What you will do: Which lines below hold the word "inputs"? Copy all of them.

"""

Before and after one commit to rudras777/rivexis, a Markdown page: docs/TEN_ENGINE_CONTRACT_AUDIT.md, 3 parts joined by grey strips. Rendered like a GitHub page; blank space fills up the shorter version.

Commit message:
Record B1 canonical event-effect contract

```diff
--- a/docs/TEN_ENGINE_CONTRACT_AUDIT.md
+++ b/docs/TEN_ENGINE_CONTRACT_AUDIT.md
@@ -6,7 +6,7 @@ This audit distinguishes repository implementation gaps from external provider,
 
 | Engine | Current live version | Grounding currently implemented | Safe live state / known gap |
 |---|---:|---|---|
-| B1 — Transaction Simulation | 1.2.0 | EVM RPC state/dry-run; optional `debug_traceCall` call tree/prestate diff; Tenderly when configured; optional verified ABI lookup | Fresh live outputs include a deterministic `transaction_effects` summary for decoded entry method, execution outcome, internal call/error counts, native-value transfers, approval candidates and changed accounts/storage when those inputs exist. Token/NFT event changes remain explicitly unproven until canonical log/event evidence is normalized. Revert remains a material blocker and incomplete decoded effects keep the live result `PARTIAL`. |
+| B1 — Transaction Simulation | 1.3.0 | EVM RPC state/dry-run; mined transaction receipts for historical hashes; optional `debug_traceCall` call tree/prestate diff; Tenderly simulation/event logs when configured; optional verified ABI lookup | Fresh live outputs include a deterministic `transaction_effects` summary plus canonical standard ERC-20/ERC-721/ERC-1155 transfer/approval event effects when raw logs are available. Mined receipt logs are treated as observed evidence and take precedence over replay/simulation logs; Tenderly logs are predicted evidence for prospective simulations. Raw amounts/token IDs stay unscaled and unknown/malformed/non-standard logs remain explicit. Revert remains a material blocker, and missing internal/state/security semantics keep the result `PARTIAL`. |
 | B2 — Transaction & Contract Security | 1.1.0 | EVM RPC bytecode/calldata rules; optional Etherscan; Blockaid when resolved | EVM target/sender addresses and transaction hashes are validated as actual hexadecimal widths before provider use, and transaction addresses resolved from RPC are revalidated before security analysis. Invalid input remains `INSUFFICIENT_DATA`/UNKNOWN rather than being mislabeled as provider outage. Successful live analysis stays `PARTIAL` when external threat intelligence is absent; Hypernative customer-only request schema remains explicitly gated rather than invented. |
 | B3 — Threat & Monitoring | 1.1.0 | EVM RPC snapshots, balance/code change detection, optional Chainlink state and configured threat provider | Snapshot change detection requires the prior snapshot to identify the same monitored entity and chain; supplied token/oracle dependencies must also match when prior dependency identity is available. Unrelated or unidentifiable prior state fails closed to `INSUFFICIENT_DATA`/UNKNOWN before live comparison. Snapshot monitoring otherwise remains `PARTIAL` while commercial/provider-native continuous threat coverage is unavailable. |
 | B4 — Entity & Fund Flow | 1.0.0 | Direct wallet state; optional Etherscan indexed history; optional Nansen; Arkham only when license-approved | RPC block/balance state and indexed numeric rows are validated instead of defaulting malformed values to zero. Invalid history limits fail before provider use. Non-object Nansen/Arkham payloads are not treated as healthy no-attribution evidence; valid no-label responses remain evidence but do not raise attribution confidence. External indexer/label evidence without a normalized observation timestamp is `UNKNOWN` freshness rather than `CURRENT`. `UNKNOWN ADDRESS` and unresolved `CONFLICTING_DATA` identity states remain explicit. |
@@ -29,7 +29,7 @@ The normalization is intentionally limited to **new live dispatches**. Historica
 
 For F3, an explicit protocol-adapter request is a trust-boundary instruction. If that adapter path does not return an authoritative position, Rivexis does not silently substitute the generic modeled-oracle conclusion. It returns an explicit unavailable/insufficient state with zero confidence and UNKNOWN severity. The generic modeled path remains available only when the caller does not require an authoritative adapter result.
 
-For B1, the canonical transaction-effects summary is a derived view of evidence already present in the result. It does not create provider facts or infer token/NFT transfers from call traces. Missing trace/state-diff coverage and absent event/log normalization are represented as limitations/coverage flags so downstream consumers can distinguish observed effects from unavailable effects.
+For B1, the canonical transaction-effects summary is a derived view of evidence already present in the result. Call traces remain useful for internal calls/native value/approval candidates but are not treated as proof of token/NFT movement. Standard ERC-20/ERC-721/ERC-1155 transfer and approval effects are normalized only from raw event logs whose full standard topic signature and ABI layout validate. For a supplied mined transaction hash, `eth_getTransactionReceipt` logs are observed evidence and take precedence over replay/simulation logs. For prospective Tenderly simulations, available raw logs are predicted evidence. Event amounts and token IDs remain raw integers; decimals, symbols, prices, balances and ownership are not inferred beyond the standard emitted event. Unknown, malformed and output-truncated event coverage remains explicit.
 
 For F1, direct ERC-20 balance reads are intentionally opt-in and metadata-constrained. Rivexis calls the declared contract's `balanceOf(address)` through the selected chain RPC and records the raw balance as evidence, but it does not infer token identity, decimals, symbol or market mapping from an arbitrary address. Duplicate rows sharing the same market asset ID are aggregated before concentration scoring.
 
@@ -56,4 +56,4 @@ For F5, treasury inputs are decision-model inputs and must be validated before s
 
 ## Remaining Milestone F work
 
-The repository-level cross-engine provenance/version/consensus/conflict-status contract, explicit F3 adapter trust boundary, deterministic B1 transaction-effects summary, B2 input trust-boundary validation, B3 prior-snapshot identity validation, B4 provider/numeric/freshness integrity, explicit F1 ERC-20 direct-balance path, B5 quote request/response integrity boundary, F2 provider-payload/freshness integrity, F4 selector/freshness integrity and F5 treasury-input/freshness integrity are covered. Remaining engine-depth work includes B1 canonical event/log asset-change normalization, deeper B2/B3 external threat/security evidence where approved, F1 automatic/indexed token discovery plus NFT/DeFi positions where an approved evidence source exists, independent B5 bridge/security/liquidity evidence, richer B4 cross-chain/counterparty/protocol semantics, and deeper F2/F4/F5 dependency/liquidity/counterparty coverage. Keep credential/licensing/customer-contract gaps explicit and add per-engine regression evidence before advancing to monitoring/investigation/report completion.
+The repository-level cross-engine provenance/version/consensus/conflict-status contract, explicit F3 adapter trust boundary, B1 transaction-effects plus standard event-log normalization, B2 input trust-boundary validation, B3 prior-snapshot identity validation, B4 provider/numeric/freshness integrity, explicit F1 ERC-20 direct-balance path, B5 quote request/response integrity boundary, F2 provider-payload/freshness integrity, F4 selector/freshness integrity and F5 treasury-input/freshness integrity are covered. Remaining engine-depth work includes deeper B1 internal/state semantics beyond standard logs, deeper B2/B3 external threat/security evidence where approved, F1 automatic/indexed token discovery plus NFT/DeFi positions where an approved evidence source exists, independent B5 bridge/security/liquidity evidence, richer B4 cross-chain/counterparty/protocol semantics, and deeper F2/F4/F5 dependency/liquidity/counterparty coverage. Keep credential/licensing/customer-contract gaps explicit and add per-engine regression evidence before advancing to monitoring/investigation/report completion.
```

"""

Response to this task:
-| B1 — Transaction Simulation | 1.2.0 | EVM RPC state/dry-run; optional `debug_traceCall` call tree/prestate diff; Tenderly when configured; optional verified ABI lookup | Fresh live outputs include a deterministic `transaction_effects` summary for decoded entry method, execution outcome, internal call/error counts, native-value transfers, approval candidates and changed accounts/storage when those inputs exist. Token/NFT event changes remain explicitly unproven until canonical log/event evidence is normalized. Revert remains a material blocker and incomplete decoded effects keep the live result `PARTIAL`. |
@@ -56,4 +56,4 @@ For F5, treasury inputs are decision-model inputs and must be validated before s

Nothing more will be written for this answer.